“There’s been quite a bit of growth (for the company) since 2011,” Plecas said. In fact, Wacker is the second largest such company of polysilicon in the state of Tennessee. Wacker, with 50 years’ experience in this particular industry, now has 26 production sites worldwide and plants in many countries in addition to Burgenhausen, Germany, its headquarters, and Brazil, India and China, to name a few. More than 80 percent of its sales are outside of Germany.
The Burgenhausen location is similar to the Charleston location in size, so the potential for growth is great. Currently, only about one-third of the land in Charleston is being planned for use in the current stages of construction.
One misconception Plecas hears a lot and wants to clear up is that Wacker does not make solar panels.
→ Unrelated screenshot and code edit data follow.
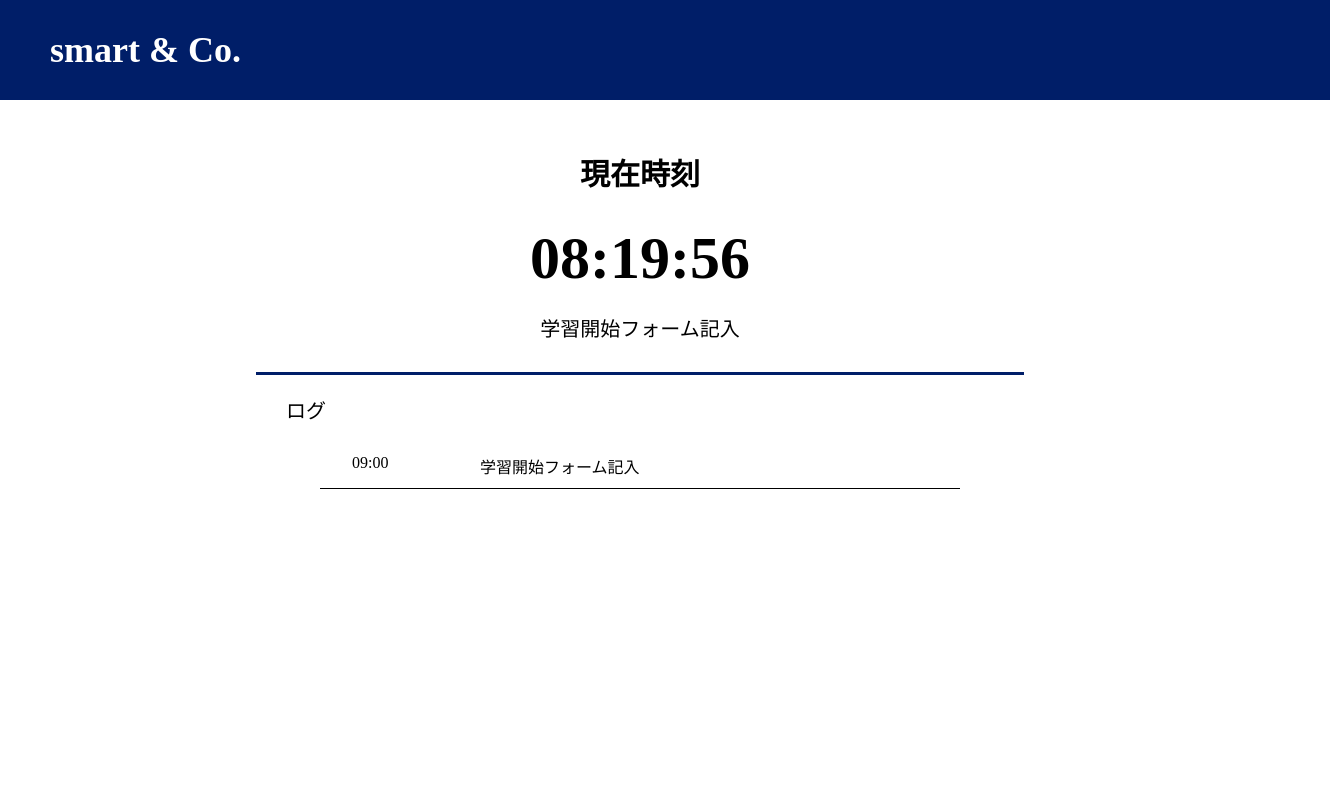
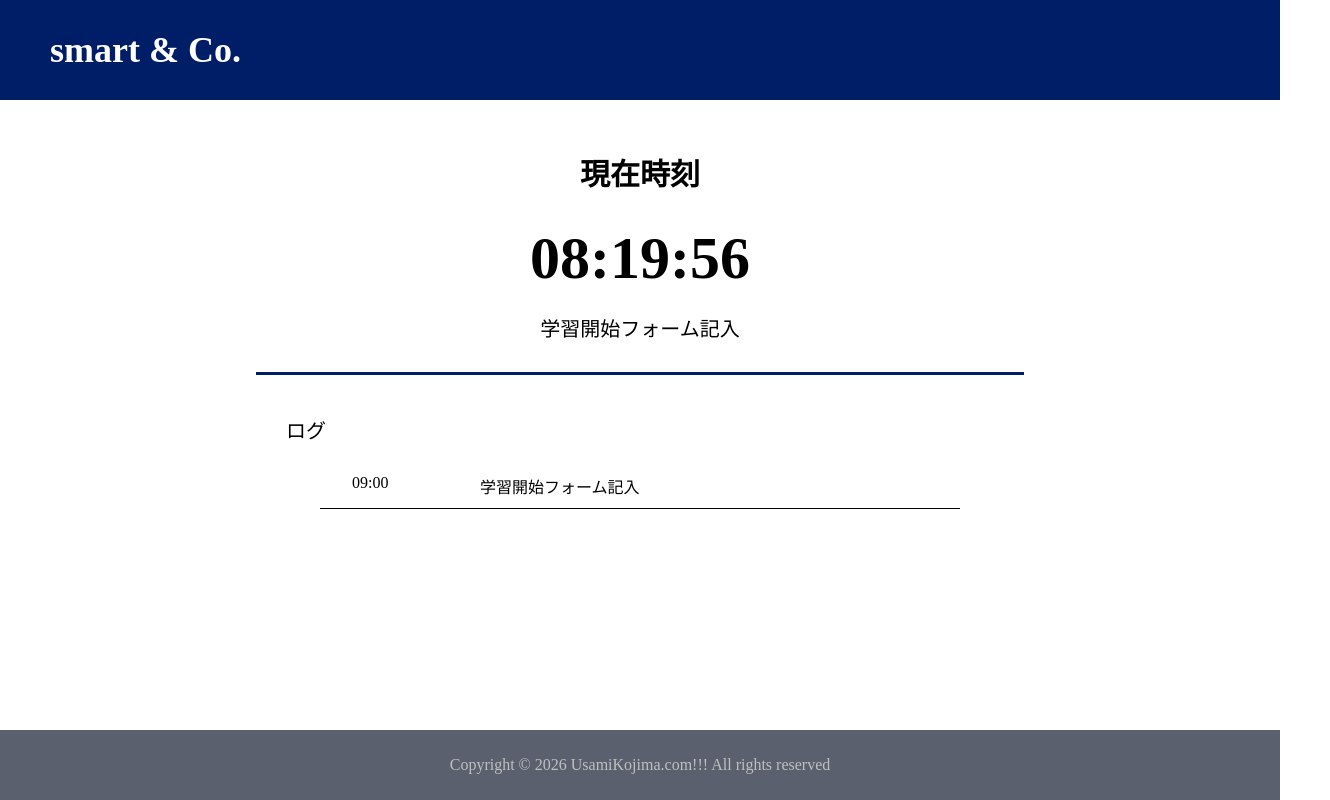
Before and after one commit to Smart-KojimaTakumi/notification, a plain HTML site: page index.html in a window 1280 px wide. Shown: the whole page, 1330 px wide, since content can reach past the window. Drawn offline with Linux system fonts and the light colour scheme.

Commit message:
全体完成

```diff
--- a/index.html
+++ b/index.html
@@ -26,5 +26,8 @@
       </ul>
     </div>
   </div>
+  <footer>
+    <p>Copyright © 2026 UsamiKojima.com!!! All rights reserved</p>
+  </footer>
 </body>
 </html>
--- a/reset.css
+++ b/reset.css
@@ -21,4 +21,5 @@ video {
    font-size: 100%;
    font: inherit;
    vertical-align: baseline;
+   box-sizing: border-box;
 }
--- a/style.css
+++ b/style.css
@@ -1,6 +1,5 @@
 header{
   height: 100px;
-  width: 100vw;
   background-color: #001E68;
   padding-left: 50px;
   margin-bottom: 50px;
@@ -18,6 +17,15 @@ header{
 
 .main-wrapper{
   text-align: center;
+  height: calc(100vh - 150px - 120px);
+}
+
+.date-contents{
+  height: 50%;
+}
+
+.log-contents{
+  height: 40%;
 }
 
 h1{
@@ -47,7 +55,7 @@ h1{
 }
 
 .log-contents h2{
-  margin-top: 20px;
+  margin-top: 0;
   margin-left: 30px;
   margin-bottom: 20px;
   font-size: 20px;
@@ -55,9 +63,11 @@ h1{
 }
 
 .log-list{
+  height: 100%;
   width: 50vw;
   margin: 0 auto;
   text-align: left;
+  overflow-y: scroll;
 }
 
 .log-list-element{
@@ -76,3 +86,13 @@ h1{
 .event{
   width: 75%;
 }
+
+footer{
+  margin-top: 50px;
+  height: 70px;
+  background-color: #5A606E;
+  color: #BFBFBF;
+  text-align: center;
+  font-weight: 300;
+  line-height: 70px;
+}
```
They make polysilicon that is at its purest level — 99.99 percent pure — that customers of it melt down and slice into wafers for use in solar panels.
Another point Plecas wants to proudly share is that the chemical process used is a closed loop system, which means that the company is always trying to recycle in every part of its production process.
“There is little or no waste,” she said.
More than 30 buildings eventually will be constructed and 900,000 feet of pipe will be installed.
“That’s like to Atlanta and back,” she said.
And, 4 million cubic yards of soil will eventually be moved.
So far, 650 jobs have been created and up to 1,000 suppliers have or will be used. And 90 employees were just hired from the Fast Track Chemistry program at Chattanooga State. Thousands of construction workers will eventually have worked on the completed project.
“That’s a positive impact on the economy,” Plecas said.
Wacker is currently still looking for more employees, in particular maintenance and technical operators, and is always looking for more engineers. Go to wacker.com to apply.
In other business:
— October is Sunrise Rotary’s membership month. Call Keith Munford, head of the club’s membership committee, at 463-2224 or email email@example.com if you know of a person to recommend for the club. Anyone interested in attending Sunrise Rotary meetings and/or in finding out about joining the group, is encouraged to get in touch now while the membership drive is getting into full swing.
— Anna Ginestri, Sunrise Rotary’s current Rotary International exchange student, asked for donations to help the Cleveland High School Lady Raiders basketball team by buying banners to help support the team. For more information or to buy a banner, call Fuller at 244-1000 or email her at firstname.lastname@example.org.